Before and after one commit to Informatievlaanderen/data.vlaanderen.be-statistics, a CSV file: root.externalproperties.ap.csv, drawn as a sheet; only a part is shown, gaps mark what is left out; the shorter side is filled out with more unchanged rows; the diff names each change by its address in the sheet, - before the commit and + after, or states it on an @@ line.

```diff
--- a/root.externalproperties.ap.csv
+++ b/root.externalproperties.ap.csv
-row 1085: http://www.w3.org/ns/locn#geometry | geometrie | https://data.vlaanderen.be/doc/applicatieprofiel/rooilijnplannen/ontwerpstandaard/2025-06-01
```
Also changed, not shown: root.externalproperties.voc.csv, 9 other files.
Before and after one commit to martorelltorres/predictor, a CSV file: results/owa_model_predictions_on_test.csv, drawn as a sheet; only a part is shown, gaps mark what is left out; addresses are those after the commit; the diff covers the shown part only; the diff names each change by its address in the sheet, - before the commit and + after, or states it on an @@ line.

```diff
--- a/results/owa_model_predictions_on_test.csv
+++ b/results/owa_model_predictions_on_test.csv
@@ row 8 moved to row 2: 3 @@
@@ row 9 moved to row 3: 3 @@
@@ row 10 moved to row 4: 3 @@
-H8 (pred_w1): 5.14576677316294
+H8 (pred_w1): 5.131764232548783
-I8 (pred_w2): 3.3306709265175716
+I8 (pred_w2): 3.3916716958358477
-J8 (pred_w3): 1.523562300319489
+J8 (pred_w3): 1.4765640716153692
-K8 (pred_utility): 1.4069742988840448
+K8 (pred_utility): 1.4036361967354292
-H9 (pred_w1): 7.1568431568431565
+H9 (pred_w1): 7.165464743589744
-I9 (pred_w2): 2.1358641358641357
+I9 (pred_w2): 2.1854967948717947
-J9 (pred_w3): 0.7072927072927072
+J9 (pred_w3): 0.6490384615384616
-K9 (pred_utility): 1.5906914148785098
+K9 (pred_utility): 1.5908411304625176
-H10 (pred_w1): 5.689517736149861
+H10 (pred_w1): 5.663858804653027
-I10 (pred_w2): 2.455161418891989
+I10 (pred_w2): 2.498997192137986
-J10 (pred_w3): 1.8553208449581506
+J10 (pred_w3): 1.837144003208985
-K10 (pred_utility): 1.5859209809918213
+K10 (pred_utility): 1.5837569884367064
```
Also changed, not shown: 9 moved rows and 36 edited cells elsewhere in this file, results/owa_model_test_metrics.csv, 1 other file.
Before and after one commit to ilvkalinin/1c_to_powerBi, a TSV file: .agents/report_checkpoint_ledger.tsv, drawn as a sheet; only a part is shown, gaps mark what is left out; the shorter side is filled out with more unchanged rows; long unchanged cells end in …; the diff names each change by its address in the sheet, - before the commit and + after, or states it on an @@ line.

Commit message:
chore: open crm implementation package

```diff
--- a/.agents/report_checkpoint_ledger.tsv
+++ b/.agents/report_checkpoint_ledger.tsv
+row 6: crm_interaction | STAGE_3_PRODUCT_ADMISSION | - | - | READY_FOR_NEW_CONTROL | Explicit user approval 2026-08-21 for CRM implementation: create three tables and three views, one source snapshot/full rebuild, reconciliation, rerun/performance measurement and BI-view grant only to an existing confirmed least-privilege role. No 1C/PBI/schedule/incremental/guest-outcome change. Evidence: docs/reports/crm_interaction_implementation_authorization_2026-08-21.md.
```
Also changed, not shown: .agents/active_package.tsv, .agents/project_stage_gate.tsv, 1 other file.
-*-
▸ **Your objective**
Pick out each line above that includes "data" and show it.

▸ **Answer area**
Before and after one commit to Informatievlaanderen/data.vlaanderen.be-statistics, a CSV file: root.externalproperties.ap.csv, drawn as a sheet; only a part is shown, gaps mark what is left out; the shorter side is filled out with more unchanged rows; the diff names each change by its address in the sheet, - before the commit and + after, or states it on an @@ line.
-row 1085: http://www.w3.org/ns/locn#geometry | geometrie | https://data.vlaanderen.be/doc/applicatieprofiel/rooilijnplannen/ontwerpstandaard/2025-06-01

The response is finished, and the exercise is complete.